I rose this morning and checked the weather before I decided what to wear. My computer said it was 61 degrees and would go up to 67. After dressing, I went out to get the paper. It seemed much colder than 61, but I was still sleepy and had not eaten breakfast, so perhaps my body was registering the temperature incorrectly. It was not until I went out to run errands later in the morning, shivering in my simple shirt, that I realized my computer was still set on Venice weather. It is a good metaphor for where I am: my head still back on the canal, my body adjusting to a new time zone.
|Gary and Andrea at Dante's Tomb|

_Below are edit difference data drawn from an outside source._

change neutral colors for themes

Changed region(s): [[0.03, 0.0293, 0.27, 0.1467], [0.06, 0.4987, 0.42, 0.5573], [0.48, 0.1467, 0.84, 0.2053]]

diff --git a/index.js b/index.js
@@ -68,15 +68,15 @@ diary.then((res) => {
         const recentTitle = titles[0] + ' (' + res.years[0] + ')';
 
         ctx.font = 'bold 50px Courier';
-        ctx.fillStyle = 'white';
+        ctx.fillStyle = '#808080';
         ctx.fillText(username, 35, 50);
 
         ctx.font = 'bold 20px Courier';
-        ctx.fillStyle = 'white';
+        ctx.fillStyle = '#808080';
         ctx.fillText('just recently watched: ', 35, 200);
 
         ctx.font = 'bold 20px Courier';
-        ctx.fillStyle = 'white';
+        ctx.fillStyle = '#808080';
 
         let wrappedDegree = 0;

Our last weekend in Italy, we took the train to Ravenna. Several years ago Gary helped a young journalist there solve a mystery. Andrea Casadio had located a signature in a guest book at Dante’s tomb in Ravenna, Italy, from 1910, for a Mr. and Mrs. W. W. Beck in Ravenna Park, Washington. Intrigued by the shared city names, Andrea began to research this mystical place in America that he could not find on a map. He contacted Gary and, after some research on the Becks supplemented by pictures Gary took of the area of Seattle still called the Ravenna neighborhood, In-Magazine in Ravenna published Andrea’s article.
Gary and Andrea have stayed in contact, so we journeyed there to meet face-to-face. Andrea gave us an amazing tour of this city that was a seat of power in the Roman Empire and is filled with Byzantine mosaics. Andrea is a self-made historian and is far more knowledgeable about the region than the usual tour guide.
We visited the archive where the book signed by the Becks is stored. The archivist gave us a personal tour of the rooms of ancient books that had formerly belonged to the Benedictine monks until Napoleon seized them for the state. I was struck by how the rooms, organized by subject, parallel Elena Piscopia’s education. We are most grateful to Andrea for the in-depth view of Ravenna. We appreciate his strenuous efforts at conducting his tours in English so that we might understand more clearly.
Andrea had read my blog and knew of my interest in strong women, so he insisted I learn about Galla Placidia. We visited her tomb and he bought me a short biography. She is a bit more vicious than most of my heroines but her hold on power in the early fifth century was exceptional, her machinations not unlike those of Cleopatra. I am not sure I wish to write about her, but I will certainly add her to my list of remarkable women when I lecture about women who were feminists even before we invented the word.